APIs, or Application Programme Interfaces, are sets of functions and procedures to allow the creation of applications in an operating system or service to access its data and features of another. Put another way, APIs allow devices to talk to one another. Just as I translated a jargonistic explanation of API’s into an easily digestible metaphor that anyone can understand, so APIs translate the ‘jargon’ of one device into the ‘jargon’ of another. APIs allow your computer to swap data between files.
Online, APIs are used by big web services like Google and Yelp to ensure that their applications are cross-compatible. Meaning that you can look up restaurants on Yelp using Google Maps. Whilst you might not have considered it, this easy transition between separate web services requires structured architecture and co-ordination. APIs are the unsung hero of the internet, toiling in obscurity to improve your online experience.
How APIs Work
APIs do this by exposing some of the internal features of a programme, whilst at the same time limiting the functional capability of any outside programme to a particular set of features. This allows an API to simplify the connecting of two programmes without exposing all of the code the programmes use. It’s a win-win for independent developers who want their apps to utilise big services like Google or social media sites like Twitter.
More and more businesses are using APIs for this reason: because it gives their users the freedom to make use of big name services like Google, which they’re already probably familiar with, and which they like. It also gives such businesses scalability if their app explodes in popularity, making it as broadly usable as possible. The most up-to-date online businesses are using API in order to stay ahead of the game.

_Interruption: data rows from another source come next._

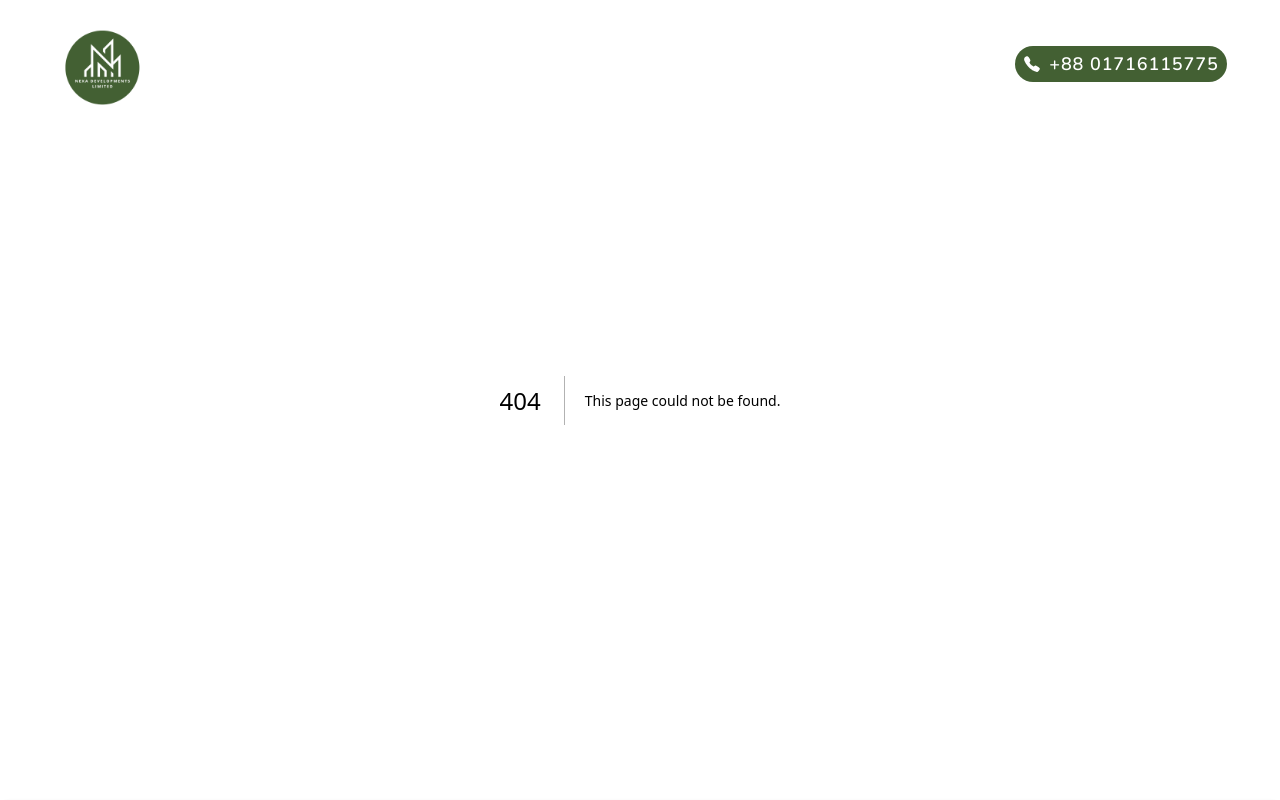
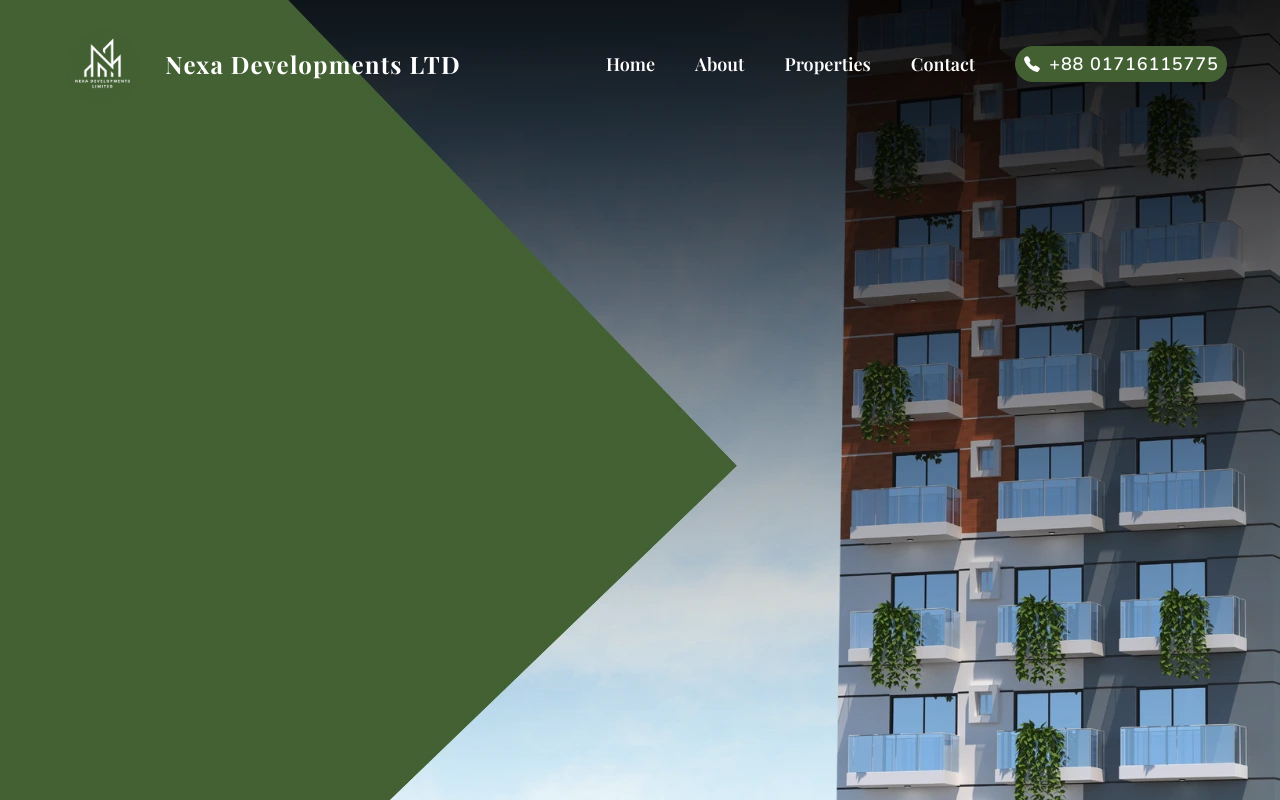
Before and after one commit to alifhossain07/nexa-development-realestate, a Next.js app: page /properties in a window 1280 px wide. Before the commit this address had no page. Shown: the top 800 px of the page. Built offline with nearby package versions, Linux system fonts and the light colour scheme; a web font is replaced by a local one.

Commit message:
Started Working On Properties Page

```diff
--- /dev/null
+++ b/app/properties/page.tsx
@@ -0,0 +1,10 @@
+import PropertyBanner from "./sections/PropertyBanner/PropertyBanner";
+
+export default function Property() {
+
+  return (
+    <div>
+     <PropertyBanner></PropertyBanner>
+    </div>
+  );
+}
--- /dev/null
+++ b/app/properties/sections/PropertyBanner/PropertyBanner.tsx
@@ -0,0 +1,17 @@
+import React from 'react';
+import PropertyBannerImage from "@/public/images/propertyBanner.webp";
+const PropertyBanner = () => {
+    return (
+        <div  className="relative bg-cover bg-center h-[900px]  flex items-start justify-center  transition-opacity duration-300"
+        style={{
+          backgroundImage: `url(${PropertyBannerImage.src})`,
+
+
+          backgroundPosition: "center 40%", // 20% from the top, adjust as needed
+        }}>
+
+        </div>
+    );
+};
+
+export default PropertyBanner;
--- a/app/shared/Header.tsx
+++ b/app/shared/Header.tsx
@@ -6,6 +6,7 @@ import { IoCall } from "react-icons/io5";
 import { GiHamburgerMenu } from "react-icons/gi"; // For the hamburger icon
 
 import Logo from "@/public/images/logo.png";
+import Link from 'next/link';
 
 const Header = () => {
     const [isScrolled, setIsScrolled] = useState(false);
@@ -52,9 +53,9 @@ const Header = () => {
                             isScrolled ? "text-black" : "text-white"
                         }`}
                     >
-                        <li>Home</li>
+                        <li ><Link href="/">Home</Link> </li>
                         <li>About</li>
-                        <li>Properties</li>
+                        <li><Link href="/properties">Properties</Link></li>
                         <li>Contact</li>
                     </ul>
 
```
Also changed, not shown: public/images/PropertyBanner.png (added), public/images/PropertyBanner.webp (added).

If you want to learn more about how your business could use API, contact Wirebox for a consultation.